The Gender and Genre of TranslationEditors for this issue: Anne Emmanuelle Berger (Paris 8 University) and Giuseppe Sofo (Ca’ Foscari University, Venice)
Authors are invited to submit their manuscripts to the Journal of English Literature and Cultural Studies. JELCS is an open access journal and it aims to promote high quality research papers that contribute genuine knowledge and research in the fields of English Literature and Cultural Studies. This peer reviewed journal is published quarterly. All submitted articles should be original and must not be under consideration for publication elsewhere. JELCS reviews papers within approximately two weeks of submission. It aims to provide a forum for high quality research manuscripts related to English Literature and Cultural Studies.
The Wilkie Collins Journal
Special issue: Neo-Victorian Collins
Guest editors: Jessica Cox (Brunel University) and Claire O’Callaghan (Loughborough University)
Al-Kīmīya - Journal of the Faculté de langues et de traduction (FdLT)
Call for papers for issue number 16
The thematic section
The theme for the next issue of Al-Kīmīya, the Journal of the Faculté de Langues et de traduction of the Université Saint-Joseph de Beyrouth, is
Language and Translation: Multidisciplinary Research
اللغة والترجمة : الأبحاث المتعدّدة الاختصاصات
THEATRE ANNUALA Journal of Theatre and Performance of the Americas
Call for Articles
Despite the incidence of climate change scepticism amongst right-wing politicians in the United States and elsewhere, there is a near-consensus amongst scientists that current levels of atmospheric greenhouse gas are sufficient to alter global weather patterns to possibly disastrous effect. Writing in the journal Utopian Studies in 2016, the Californian science fiction writer Kim Stanley Robinson observed that: "Climate change is inevitable - we’re already in it - and because we’re caught in technological and cultural path dependency, we can’t easily get back out of it ...

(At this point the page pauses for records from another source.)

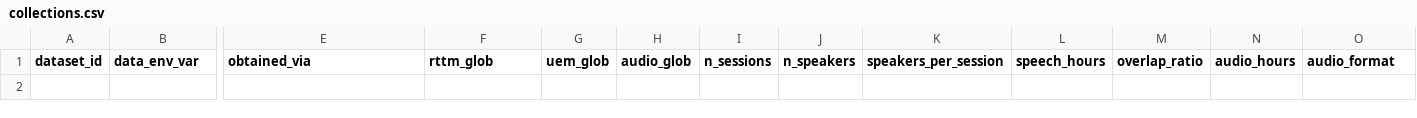
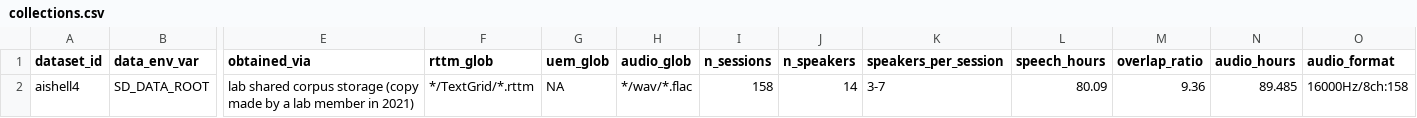
Before and after one commit to KimHaeri/sd_dataset_db, a CSV file: data/collections.csv, drawn as a sheet; only a part is shown, gaps mark what is left out; rows hold the shown columns only; the diff names each change by its address in the sheet, - before the commit and + after, or states it on an @@ line.

```diff
--- a/data/collections.csv
+++ b/data/collections.csv
+row 2: aishell4 | SD_DATA_ROOT | lab shared corpus storage (copy made by a lab member in 2021) | */TextGrid/*.rttm | NA | */wav/*.flac | 158 | 14 | 3-7 | 80.09 | 9.36 | 89.485 | 16000Hz/8ch:158
```
Also changed, not shown: data/datasets.csv, data/evidence.csv, 3 other files.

Current neoliberal education on a global scale is dominated by the logic of learning. Specifically, learning is framed as the process of acquiring the OECD/USA-endorsed indispensable skills, competencies, or literacies as the desirable prerequisite for students to succeed in the 21st century. As an effect, education is further collapsed into socialization and qualiﬁcation (Biesta, 2006), staked primarily on making students into subjects who can fit into the pre-existing order of things.
Feminists are raging. This special issue will consider our rage as a global, complex phenomenon that mandates interdisciplinary and intersectional analysis. Rage is historical. Rage can be deeply exclusionary, recognizable as a legitimate emotion for only a privileged few. It is an instrument of patriarchy as well as a potential feminist resource. Rage shapes moral claims for racial justice, movements against gender violence, and opposition to the global rise of authoritarian regimes. Rage can do so in ways that both extend and depart from the histories of feminist and queer raging that marked late-twentieth-century radical feminism, global organizing against HIV/AIDS, and against police brutality.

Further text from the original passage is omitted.